Btrfs is marked experimental for a reason, and it's public knowledge that until recently (like late kernel 3.3 cycle) the available fsck was read-only, no fix option. AFAIK there's a fix option version available now, but only in dangerdonteveruse branch of Chris's btrfs-tools tree ATM, not yet even in the main master branch, as it's being tested to ensure that at worst it doesn't make any problems WORSE instead of better.
IOW, as both the wiki and kernel options clearly state or from an even perfunctory scan of recent list posting, btrfs is clearly experimental and only suitable for test data that is either entirely throwaway or is available elsewhere ATM. While a responsible admin will always have backups for data even on production quality filesystems, there, backups are backups, the primary copy can be the copy on the working filesystem. But things are rather different for btrfs or any filesystem at its development state, where the primary copy should be thought of as existing on some non-btrfs volume, backed up as should be any data of value, and anything placed on btrfs is purely testing data -- if it happens to be there the next time you access it, particularly after the next umount/mount cycle, great, otherwise, you have a bug and as a tester of an experimental filesystem, should be following the development list close enough to know whether it has been reported or not yet, and a responsibility to try to trace and report it, including running various debug patches, etc, as may be requested for tracing it down. Otherwise, if you're not actively testing it, what are you doing running such an experimental and in active development filesystem in the first place?

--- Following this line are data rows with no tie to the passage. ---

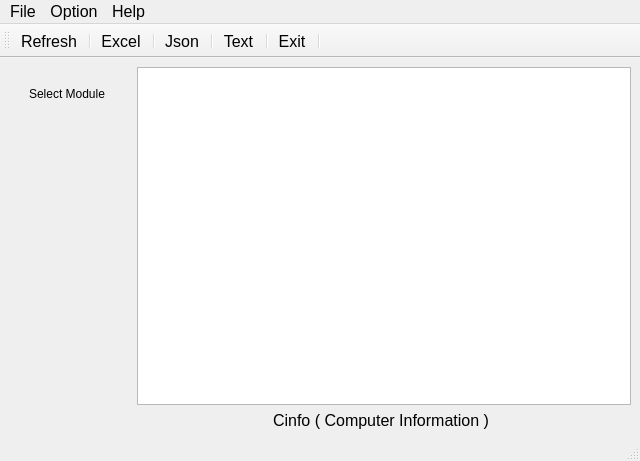
First picture: the form in ui/MainUi.ui, repository chavarera/Cinfo, before the edit.
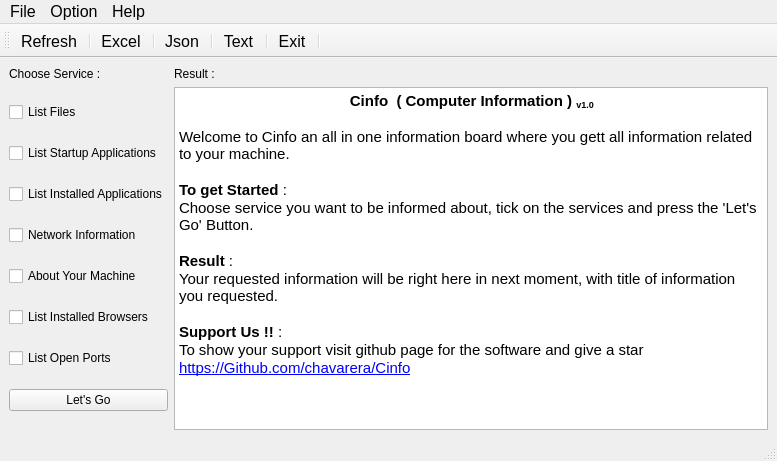
Second picture: the form after the edit. Icons and pictures are not drawn.

Commit message: Added UI for linux version and binded function to show machine info....more Coming <3

The edit to the form file:
```diff
--- a/ui/MainUi.ui
+++ b/ui/MainUi.ui
@@ -6,7 +6,7 @@
    <rect>
     <x>0</x>
     <y>0</y>
-    <width>640</width>
+    <width>777</width>
     <height>461</height>
    </rect>
   </property>
@@ -25,84 +25,103 @@
   </property>
   <widget class="QWidget" name="centralwidget">
    <layout class="QGridLayout" name="gridLayout">
-    <item row="0" column="0">
-     <layout class="QVBoxLayout" name="Modules_verticalLayout">
-      <property name="spacing">
-       <number>1</number>
-      </property>
-      <property name="sizeConstraint">
-       <enum>QLayout::SetDefaultConstraint</enum>
-      </property>
-      <property name="leftMargin">
-       <number>20</number>
-      </property>
-      <property name="topMargin">
-       <number>20</number>
-      </property>
-      <property name="rightMargin">
-       <number>20</number>
-      </property>
-      <property name="bottomMargin">
-       <number>20</number>
-      </property>
+    <item row="1" column="1">
+     <layout class="QVBoxLayout" name="verticalLayout_2">
       <item>
-       <widget class="QLabel" name="label">
-        <property name="enabled">
-         <bool>true</bool>
+       <widget class="QCheckBox" name="checkBox_2">
+        <property name="text">
+         <string>List Files</string>
         </property>
-        <property name="minimumSize">
-         <size>
-          <width>70</width>
-          <height>0</height>
-         </size>
+       </widget>
+      </item>
+      <item>
+       <widget class="QCheckBox" name="checkBox_3">
+        <property name="text">
+         <string>List Startup Applications</string>
         </property>
-        <property name="layoutDirection">
-         <enum>Qt::RightToLeft</enum>
+       </widget>
+      </item>
+      <item>
+       <widget class="QCheckBox" name="checkBox_4">
+        <property name="text">
+         <string>List Installed Applications</string>
         </property>
-        <property name="autoFillBackground">
-         <bool>false</bool>
+       </widget>
+      </item>
+      <item>
+       <widget class="QCheckBox" name="checkBox_5">
+        <property name="text">
+         <string>Network Information</string>
         </property>
-        <property name="lineWidth">
-         <number>1</number>
+       </widget>
+      </item>
+      <item>
+       <widget class="QCheckBox" name="checkBox_7">
+        <property name="text">
+         <string>About Your Machine</string>
         </property>
+       </widget>
+      </item>
+      <item>
+       <widget class="QCheckBox" name="checkBox_6">
         <property name="text">
-         <string>Select Module</string>
+         <string>List Installed Browsers</string>
         </property>
-        <property name="textFormat">
-         <enum>Qt::RichText</enum>
+       </widget>
+      </item>
+      <item>
+       <widget class="QCheckBox" name="checkBox">
+        <property name="text">
+         <string>List Open Ports</string>
         </property>
-        <property name="alignment">
-         <set>Qt::AlignLeading|Qt::AlignLeft|Qt::AlignTop</set>
+       </widget>
+      </item>
+      <item>
+       <widget class="QPushButton" name="pushButton">
+        <property name="text">
+         <string>Let's Go</string>
         </property>
        </widget>
       </item>
      </layout>
     </item>
-    <item row="1" column="1" colspan="2">
+    <item row="0" column="1">
+     <widget class="QLabel" name="label">
+      <property name="text">
+       <string>Choose Service :</string>
+      </property>
+     </widget>
+    </item>
+    <item row="1" column="4">
+     <widget class="QTextBrowser" name="textBrowser">
+      <property name="html">
+       <string>&lt;!DOCTYPE HTML PUBLIC &quot;-//W3C//DTD HTML 4.0//EN&quot; &quot;http://www.w3.org/TR/REC-html40/strict.dtd&quot;&gt;
+&lt;html&gt;&lt;head&gt;&lt;meta name=&quot;qrichtext&quot; content=&quot;1&quot; /&gt;&lt;style type=&quot;text/css&quot;&gt;
+p, li { white-space: pre-wrap; }
+&lt;/style&gt;&lt;/head&gt;&lt;body style=&quot; font-family:'Cantarell'; font-size:11pt; font-weight:400; font-style:normal;&quot;&gt;
+&lt;p align=&quot;center&quot; style=&quot; margin-top:0px; margin-bottom:0px; margin-left:0px; margin-right:0px; -qt-block-indent:0; text-indent:0px;&quot;&gt; &lt;span style=&quot; font-weight:600;&quot;&gt;Cinfo  ( Computer Information ) &lt;/span&gt;&lt;span style=&quot; font-weight:600; vertical-align:sub;&quot;&gt;v1.0 &lt;/span&gt;&lt;/p&gt;
+&lt;p style=&quot;-qt-paragraph-type:empty; margin-top:0px; margin-bottom:0px; margin-left:0px; margin-right:0px; -qt-block-indent:0; text-indent:0px;&quot;&gt;&lt;br /&gt;&lt;/p&gt;
+&lt;p style=&quot; margin-top:0px; margin-bottom:0px; margin-left:0px; margin-right:0px; -qt-block-indent:0; text-indent:0px;&quot;&gt;Welcome to Cinfo an all in one information board where you gett all information related to your machine.&lt;/p&gt;
+&lt;p style=&quot;-qt-paragraph-type:empty; margin-top:0px; margin-bottom:0px; margin-left:0px; margin-right:0px; -qt-block-indent:0; text-indent:0px;&quot;&gt;&lt;br /&gt;&lt;/p&gt;
+&lt;p style=&quot; margin-top:0px; margin-bottom:0px; margin-left:0px; margin-right:0px; -qt-block-indent:0; text-indent:0px;&quot;&gt;&lt;span style=&quot; font-weight:600;&quot;&gt;To get Started &lt;/span&gt;:&lt;/p&gt;
+&lt;p style=&quot; margin-top:0px; margin-bottom:0px; margin-left:0px; margin-right:0px; -qt-block-indent:0; text-indent:0px;&quot;&gt;Choose service you want to be informed about, tick on the services and press the 'Let's Go' Button.&lt;/p&gt;
+&lt;p style=&quot;-qt-paragraph-type:empty; margin-top:0px; margin-bottom:0px; margin-left:0px; margin-right:0px; -qt-block-indent:0; text-indent:0px;&quot;&gt;&lt;br /&gt;&lt;/p&gt;
+&lt;p style=&quot; margin-top:0px; margin-bottom:0px; margin-left:0px; margin-right:0px; -qt-block-indent:0; text-indent:0px;&quot;&gt;&lt;span style=&quot; font-weight:600;&quot;&gt;Result&lt;/span&gt; :&lt;/p&gt;
+&lt;p style=&quot; margin-top:0px; margin-bottom:0px; margin-left:0px; margin-right:0px; -qt-block-indent:0; text-indent:0px;&quot;&gt;Your requested information will be right here in next moment, with title of information you requested.&lt;/p&gt;
+&lt;p style=&quot;-qt-paragraph-type:empty; margin-top:0px; margin-bottom:0px; margin-left:0px; margin-right:0px; -qt-block-indent:0; text-indent:0px;&quot;&gt;&lt;br /&gt;&lt;/p&gt;
+&lt;p style=&quot; margin-top:0px; margin-bottom:0px; margin-left:0px; margin-right:0px; -qt-block-indent:0; text-indent:0px;&quot;&gt;&lt;span style=&quot; font-weight:600;&quot;&gt;Support Us !!&lt;/span&gt; :&lt;/p&gt;
+&lt;p style=&quot; margin-top:0px; margin-bottom:0px; margin-left:0px; margin-right:0px; -qt-block-indent:0; text-indent:0px;&quot;&gt;To show your support visit github page for the software and give a star&lt;/p&gt;
+&lt;p style=&quot; margin-top:0px; margin-bottom:0px; margin-left:0px; margin-right:0px; -qt-block-indent:0; text-indent:0px;&quot;&gt;&lt;a href=&quot;https://Github.com/chavarera/Cinfo&quot;&gt;&lt;span style=&quot; text-decoration: underline; color:#0000ff;&quot;&gt;https://Github.com/chavarera/Cinfo&lt;/span&gt;&lt;/a&gt;&lt;/p&gt;&lt;/body&gt;&lt;/html&gt;</string>
+      </property>
+     </widget>
+    </item>
+    <item row="0" column="4">
      <widget class="QLabel" name="label_2">
-      <property name="font">
-       <font>
-        <pointsize>12</pointsize>
-       </font>
-      </property>
       <property name="text">
-       <string>Cinfo ( Computer Information )</string>
-      </property>
-      <property name="textFormat">
-       <enum>Qt::PlainText</enum>
-      </property>
-      <property name="alignment">
-       <set>Qt::AlignCenter</set>
+       <string>Result :</string>
       </property>
      </widget>
     </item>
-    <item row="0" column="2">
-     <layout class="QHBoxLayout" name="horizontalLayout">
-      <item>
-       <widget class="QTableWidget" name="result_tableWidget"/>
-      </item>
-     </layout>
-    </item>
    </layout>
   </widget>
   <widget class="QMenuBar" name="menubar">
@@ -110,8 +129,8 @@
     <rect>
      <x>0</x>
      <y>0</y>
-     <width>640</width>
-     <height>27</height>
+     <width>777</width>
+     <height>26</height>
     </rect>
    </property>
    <property name="font">
```
The commit also changes 10 other files.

So /of/ /course/ btrfs is not likely to be more reliable at this point. It's still experimental, and while it is /beginning/ to stabilize, development activity and debugging is still very high, features are still being added, it only recently got a writing fsck at all and that's still in dangerdonteveruse for a reason. As a volunteer tester of a filesystem in that state, if it's as stable as a mature filesystem for you, you probably simply aren't pushing it hard enough in your tests! =:^)
But of course every filesystem had a point at which it was in a similar state, and unlike many earlier filesystems, btrfs has been designed from the ground up with data/metadata checksumming and other reliability features as primary design features, so by the time it reaches maturity and that experimental label comes off for mainline (actually, arguably before that as kernel folks are generally quite conservative about removing such labels), it should be well beyond ext* in terms of reliability, at least when run with the defaults (many of the features including checksumming can be turned off, it can be run without the default metadata duplication, etc).
So while btrfs as a still experimental filesystem fit only for testing /of/ /course/ doesn't yet have the reliability of ext3/4, it will get there, and then surpass them... until at a similar maturity to what they are now, it should indeed be better than they are now, or even than they will be then, for general purpose usage reliability, anyway.
Duncan (who has been following the btrfs list for a few weeks now, and all too often sees posts from folks wondering how to recover data... from a now unmountable but very publicly testing-quality-only filesystem that never should have had anything but throwaway quality testing data on it in the first place.)